Lake Lyrics and Other Poems

by William Wilfred Campbell



(The Island sacred to the Memory of Manitou in Lake Huron.)


GIRDLED by Huron’s throbbing and thunder,
    Out on the drift and lift of its blue;
Walled by mists from the world asunder,
Far from all hate and passion and wonder,
    Lieth the isle of the Manitou.

Here, where the surfs of the great lake trample,
    Thundering time-worn caverns through,
Beating on rock-coasts aged and ample;
Reareth the Manitou’s mist-walled temple.
    Floored with forest and roofed with blue.

Gray crag-battlements, seared and broken,
    Keep these passes for ages to come;
Never a watchword here is spoken,
Never a single sign or token,
    From hands that are motionless, lips that are dumb.

Only the sun-god rideth over,
    Marking the seasons with track of flame;
Only the wild-fowl float and hover—
Flocks of clouds whose white wings cover
    Spaces on spaces without a name.

Year by year the ages onward
    Drift, but it lieth out here alone;
Earthward the mists and the earth-mists sunward,
Starward the days and the night blown dawnward,
    Whisper the forests, the beaches make moan.

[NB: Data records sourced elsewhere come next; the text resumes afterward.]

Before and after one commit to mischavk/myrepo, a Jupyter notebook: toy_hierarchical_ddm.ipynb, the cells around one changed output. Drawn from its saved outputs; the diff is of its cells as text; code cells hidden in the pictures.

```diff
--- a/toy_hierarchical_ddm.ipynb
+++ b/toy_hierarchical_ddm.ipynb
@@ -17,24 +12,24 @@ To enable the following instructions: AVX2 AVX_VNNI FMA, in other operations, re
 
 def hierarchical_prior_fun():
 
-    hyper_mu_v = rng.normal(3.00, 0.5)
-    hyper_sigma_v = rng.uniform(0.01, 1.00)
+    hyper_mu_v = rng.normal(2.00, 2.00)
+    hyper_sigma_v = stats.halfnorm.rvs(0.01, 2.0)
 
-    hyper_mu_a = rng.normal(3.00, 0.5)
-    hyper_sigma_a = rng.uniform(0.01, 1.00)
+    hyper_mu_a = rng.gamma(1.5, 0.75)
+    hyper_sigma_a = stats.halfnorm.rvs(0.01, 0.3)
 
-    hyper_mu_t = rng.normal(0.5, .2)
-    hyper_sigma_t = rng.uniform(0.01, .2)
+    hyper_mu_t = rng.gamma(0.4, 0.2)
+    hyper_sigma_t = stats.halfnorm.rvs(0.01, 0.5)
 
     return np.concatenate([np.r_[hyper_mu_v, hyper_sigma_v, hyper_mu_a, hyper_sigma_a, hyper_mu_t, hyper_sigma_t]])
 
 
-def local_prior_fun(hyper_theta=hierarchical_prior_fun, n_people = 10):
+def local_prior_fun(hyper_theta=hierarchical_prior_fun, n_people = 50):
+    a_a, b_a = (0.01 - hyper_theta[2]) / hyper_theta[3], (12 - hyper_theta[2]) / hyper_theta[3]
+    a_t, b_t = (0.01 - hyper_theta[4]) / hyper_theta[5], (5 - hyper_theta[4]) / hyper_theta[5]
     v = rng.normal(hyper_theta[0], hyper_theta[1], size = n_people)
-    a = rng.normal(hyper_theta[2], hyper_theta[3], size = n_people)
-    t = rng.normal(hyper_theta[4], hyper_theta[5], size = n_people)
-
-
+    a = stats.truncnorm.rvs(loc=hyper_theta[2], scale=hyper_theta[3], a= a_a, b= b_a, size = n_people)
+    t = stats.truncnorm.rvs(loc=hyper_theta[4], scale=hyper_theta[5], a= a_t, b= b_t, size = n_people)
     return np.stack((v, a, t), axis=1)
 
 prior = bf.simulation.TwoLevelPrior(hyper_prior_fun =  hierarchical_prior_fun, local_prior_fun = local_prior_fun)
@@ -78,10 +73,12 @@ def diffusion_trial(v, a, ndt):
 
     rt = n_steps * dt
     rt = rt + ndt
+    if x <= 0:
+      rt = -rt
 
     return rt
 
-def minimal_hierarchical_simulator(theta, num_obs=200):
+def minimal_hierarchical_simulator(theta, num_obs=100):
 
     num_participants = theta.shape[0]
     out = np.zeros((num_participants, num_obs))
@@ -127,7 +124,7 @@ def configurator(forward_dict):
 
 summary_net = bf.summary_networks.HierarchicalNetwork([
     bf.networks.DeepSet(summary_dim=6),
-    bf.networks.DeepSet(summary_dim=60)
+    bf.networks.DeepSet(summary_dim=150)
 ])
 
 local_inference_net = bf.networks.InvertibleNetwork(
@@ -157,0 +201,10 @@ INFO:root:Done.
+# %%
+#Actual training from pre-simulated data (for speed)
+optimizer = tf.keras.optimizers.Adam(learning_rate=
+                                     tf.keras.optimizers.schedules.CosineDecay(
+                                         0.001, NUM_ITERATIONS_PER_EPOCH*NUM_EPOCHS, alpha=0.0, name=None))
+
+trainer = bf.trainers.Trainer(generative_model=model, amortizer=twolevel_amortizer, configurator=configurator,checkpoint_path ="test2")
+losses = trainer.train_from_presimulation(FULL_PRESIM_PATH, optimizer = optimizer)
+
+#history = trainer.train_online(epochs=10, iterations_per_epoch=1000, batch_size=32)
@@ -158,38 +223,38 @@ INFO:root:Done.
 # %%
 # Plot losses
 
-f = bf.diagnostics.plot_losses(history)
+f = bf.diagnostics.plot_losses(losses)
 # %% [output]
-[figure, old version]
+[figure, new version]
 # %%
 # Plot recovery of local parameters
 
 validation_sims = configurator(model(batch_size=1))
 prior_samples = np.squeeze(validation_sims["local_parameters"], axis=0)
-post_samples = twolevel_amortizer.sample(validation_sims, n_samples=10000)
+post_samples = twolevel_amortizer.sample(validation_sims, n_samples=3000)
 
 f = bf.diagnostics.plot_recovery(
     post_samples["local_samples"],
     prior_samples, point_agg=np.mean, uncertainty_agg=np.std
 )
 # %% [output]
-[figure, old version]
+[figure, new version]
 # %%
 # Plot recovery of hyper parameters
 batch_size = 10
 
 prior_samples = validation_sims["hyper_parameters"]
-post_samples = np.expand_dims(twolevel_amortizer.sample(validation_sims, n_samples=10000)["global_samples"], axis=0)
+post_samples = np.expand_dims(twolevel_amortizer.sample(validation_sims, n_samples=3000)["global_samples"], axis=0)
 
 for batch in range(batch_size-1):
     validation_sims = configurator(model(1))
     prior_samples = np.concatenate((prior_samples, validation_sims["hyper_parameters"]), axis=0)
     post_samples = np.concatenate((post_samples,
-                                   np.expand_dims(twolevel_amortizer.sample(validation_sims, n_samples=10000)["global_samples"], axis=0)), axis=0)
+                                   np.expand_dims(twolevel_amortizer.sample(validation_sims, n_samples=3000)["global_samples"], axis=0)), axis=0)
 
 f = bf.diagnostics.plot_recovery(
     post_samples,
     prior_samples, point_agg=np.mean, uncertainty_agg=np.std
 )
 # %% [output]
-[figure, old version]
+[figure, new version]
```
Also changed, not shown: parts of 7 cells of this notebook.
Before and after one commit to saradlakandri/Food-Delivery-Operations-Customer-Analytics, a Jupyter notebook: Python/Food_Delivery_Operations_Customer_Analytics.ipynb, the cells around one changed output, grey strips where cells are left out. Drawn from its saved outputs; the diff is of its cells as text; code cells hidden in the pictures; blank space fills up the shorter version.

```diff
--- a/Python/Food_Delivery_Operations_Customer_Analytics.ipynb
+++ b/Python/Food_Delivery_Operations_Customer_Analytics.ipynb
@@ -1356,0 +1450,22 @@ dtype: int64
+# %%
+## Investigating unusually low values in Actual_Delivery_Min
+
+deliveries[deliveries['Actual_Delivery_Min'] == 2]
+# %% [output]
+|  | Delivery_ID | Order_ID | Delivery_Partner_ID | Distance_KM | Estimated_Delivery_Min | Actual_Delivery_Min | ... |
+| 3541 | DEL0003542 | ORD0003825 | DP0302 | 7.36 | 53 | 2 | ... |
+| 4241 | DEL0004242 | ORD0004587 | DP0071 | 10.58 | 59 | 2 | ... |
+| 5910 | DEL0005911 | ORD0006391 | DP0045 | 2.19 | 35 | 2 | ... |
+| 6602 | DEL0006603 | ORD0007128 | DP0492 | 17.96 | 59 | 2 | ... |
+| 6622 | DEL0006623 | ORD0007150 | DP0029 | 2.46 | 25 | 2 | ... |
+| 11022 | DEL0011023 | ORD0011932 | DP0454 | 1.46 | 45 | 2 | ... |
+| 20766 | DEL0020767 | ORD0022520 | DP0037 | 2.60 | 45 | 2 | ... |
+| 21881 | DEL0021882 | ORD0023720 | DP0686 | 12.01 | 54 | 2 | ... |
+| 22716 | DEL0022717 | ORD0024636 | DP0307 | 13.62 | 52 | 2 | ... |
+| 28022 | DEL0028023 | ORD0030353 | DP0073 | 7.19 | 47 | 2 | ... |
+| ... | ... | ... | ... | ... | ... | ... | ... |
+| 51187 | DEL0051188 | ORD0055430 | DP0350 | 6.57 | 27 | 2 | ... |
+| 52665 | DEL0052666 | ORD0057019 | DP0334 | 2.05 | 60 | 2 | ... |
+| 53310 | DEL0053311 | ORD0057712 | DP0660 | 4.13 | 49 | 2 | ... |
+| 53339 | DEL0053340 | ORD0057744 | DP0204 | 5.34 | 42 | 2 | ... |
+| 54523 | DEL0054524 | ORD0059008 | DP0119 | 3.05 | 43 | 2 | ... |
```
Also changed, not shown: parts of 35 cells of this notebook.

Far from the world and its passions fleeting,
    ’Neath quiet of noon-day and stillness of star,
Shore unto shore each sendeth greeting;
Where the only woe is the surf’s wild beating
    That throbs from the maddened lake afar.